KW: By better defining their roles, staff gained clarity on what was expected of them. By introducing the process funnel, staff members have gained greater control over their job performance through increased visibility and accountability. The weekly meetings have given staff the opportunity to have frequent, honest discussions about their process that empower them to be a part of the solution. Overall, it greatly improved morale by giving each staff member the opportunity to demonstrate success through conversion improvement.

KG: How has this data-driven management approach improved your program?
KW: I find that this process has positively impacted almost every person and every aspect of the program including employees, management, patients, and surgeons. Some of the benefits I have witnessed include the following:

•    Employees. Increased staff accountability; timely recognition and reward for meeting goals; and improved staff motivation and team morale

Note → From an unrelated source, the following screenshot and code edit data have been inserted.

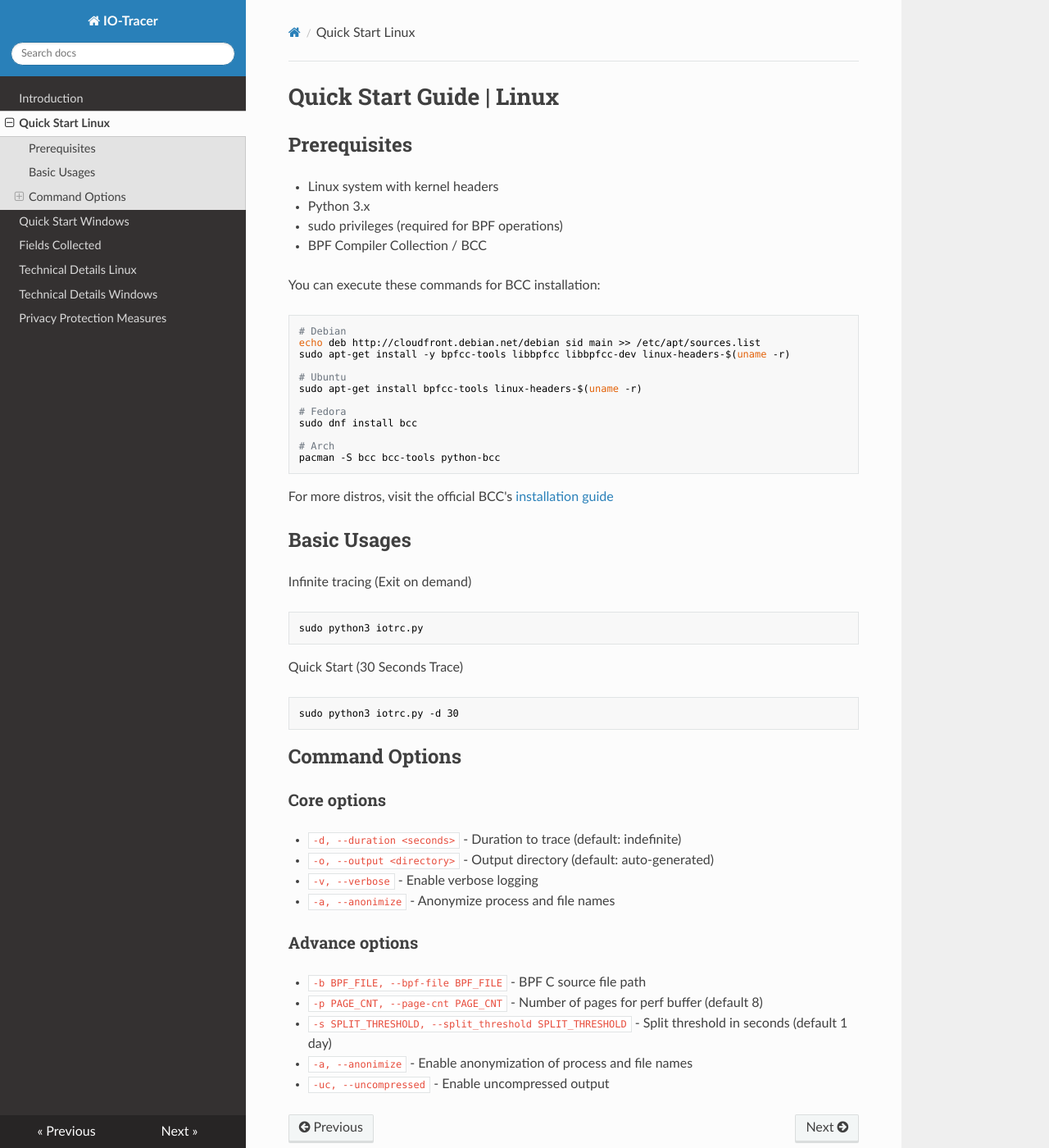
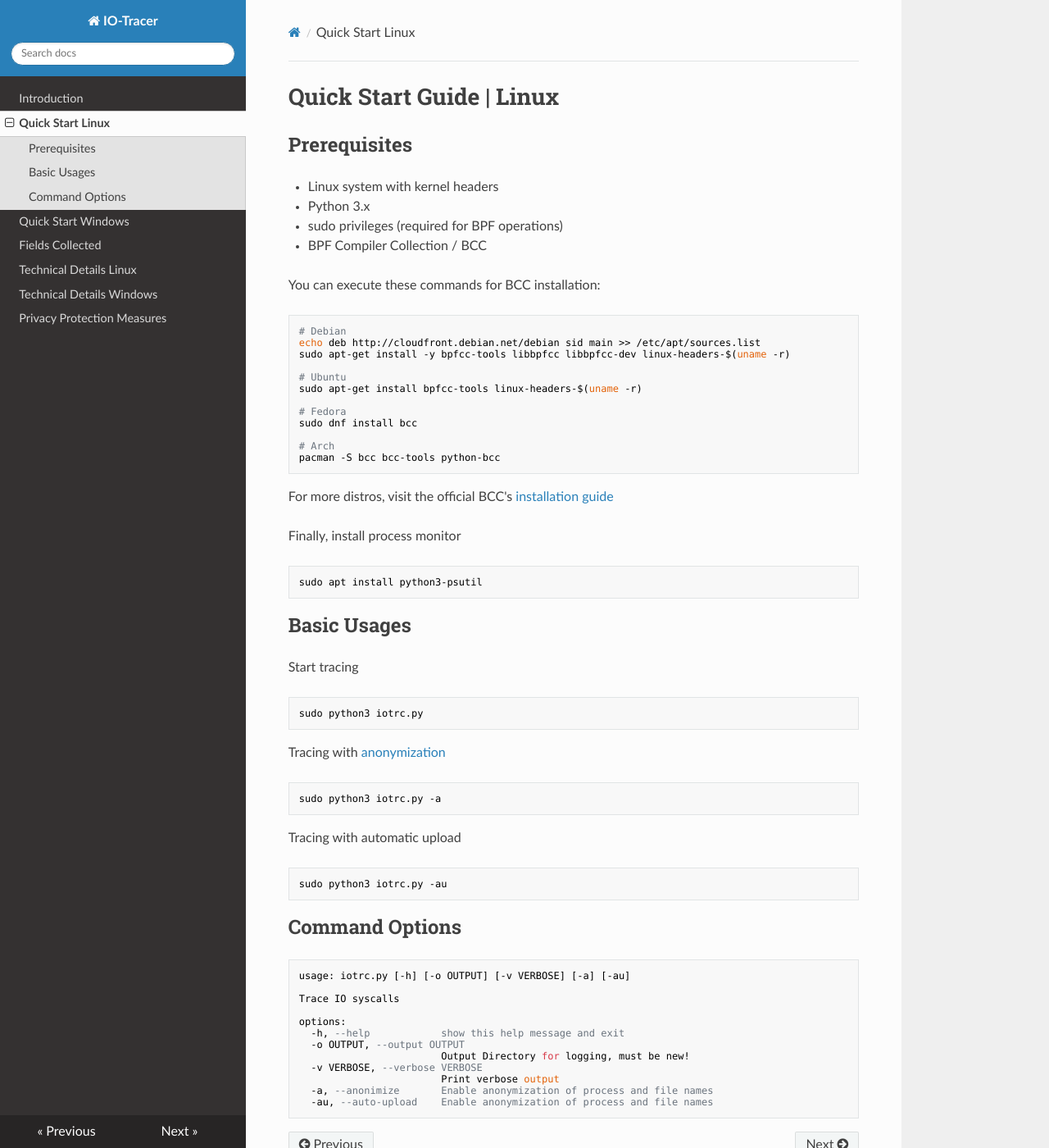
Before and after one commit to cacheMon/iotracerdocs, an MkDocs documentation site: the page built from docs/startlinux.md, in a window 1280 px wide and 1400 px high. Shown: the whole window at 82% size. Built offline with MkDocs 1.6.1, drawn with Linux system fonts in a browser that asks for light colours; nearby versions of some CDN libraries.

Commit message:
update Linux quick start guide to clarify usage instructions and add process monitor installation

````diff
--- a/docs/startlinux.md
+++ b/docs/startlinux.md
@@ -24,28 +24,41 @@ pacman -S bcc bcc-tools python-bcc
 
 For more distros, visit the official BCC's [installation guide](https://github.com/iovisor/bcc/blob/master/INSTALL.md)
 
+Finally, install process monitor
+```
+sudo apt install python3-psutil
+```
+
 ## Basic Usages
 
-Infinite tracing (Exit on demand)
+Start tracing
 ```bash
 sudo python3 iotrc.py
 ```
 
-Quick Start (30 Seconds Trace)
+Tracing with [anonymization](./privacy.md)
 ```bash
-sudo python3 iotrc.py -d 30
+sudo python3 iotrc.py -a
 ```
 
+Tracing with automatic upload
+```bash
+sudo python3 iotrc.py -au
+```
+
+
 ## Command Options
-### Core options
-- `-d, --duration <seconds>` - Duration to trace (default: indefinite)
-- `-o, --output <directory>` - Output directory (default: auto-generated)
-- `-v, --verbose` - Enable verbose logging
-- `-a, --anonimize` - Anonymize process and file names
+```
+usage: iotrc.py [-h] [-o OUTPUT] [-v VERBOSE] [-a] [-au]
 
-### Advance options
-- `-b BPF_FILE, --bpf-file BPF_FILE` - BPF C source file path
--  `-p PAGE_CNT, --page-cnt PAGE_CNT` - Number of pages for perf buffer (default 8)
--  `-s SPLIT_THRESHOLD, --split_threshold SPLIT_THRESHOLD` - Split threshold in seconds (default 1 day)
--  `-a, --anonimize` - Enable anonymization of process and file names
-- `-uc, --uncompressed` - Enable uncompressed output
+Trace IO syscalls
+
+options:
+  -h, --help            show this help message and exit
+  -o OUTPUT, --output OUTPUT
+                        Output Directory for logging, must be new!
+  -v VERBOSE, --verbose VERBOSE
+                        Print verbose output
+  -a, --anonimize       Enable anonymization of process and file names
+  -au, --auto-upload    Enable anonymization of process and file names
+```
````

•    Patients. More efficient, streamlined process; decrease in the amount of time from seminar to surgery; improved patient satisfaction
•    Program management and administration. Increase in employee job satisfaction; accountability shift from administration to employee; improved productivity; objective performance management
•    Surgeons. Improved patient access to care; increase in surgical volume; consistent processes and procedures.

KG: Drawing from your experience, what key take-away points can you share with other program administrators who would like to implement this process?
KW: Other bariatric programs wanting to successfully implement a similar process should consider the following five steps:
1.    Collaborate with the staff to ensure all responsibilities and job descriptions are aligned. If they are not, update them. This empowers the staff and creates ownership.
2.    Determine the main deliverables for each position. These deliverables will become the foundation for a customized funnel.
3.    Use the funnel approach as the basis for weekly employee meetings and focus on current issues and opportunities for improvement.
4.    Roll the individual funnels into one for better overall management of your program.
5.    Continue to focus on the data to drive process improvement and overall conversion rates.

KG: It sounds like you are happy with your results; do you have any final words of wisdom?
KW: Opportunities for improvement become crystal clear when objective data is the foundation of your decisions. I no longer waste time wondering what I should do to improve the process. Instead, I look at the conversion rates and focus my energy on the opportunities for improvement and growth. In addition to the benefits that I have shared, our surgeon and hospital satisfaction levels have improved, we have experienced a decrease in staff performance issues that require counseling, and we have seen a 37-percent increase in our overall conversion rate.

Category: 5 Minutes With...

Comments are closed.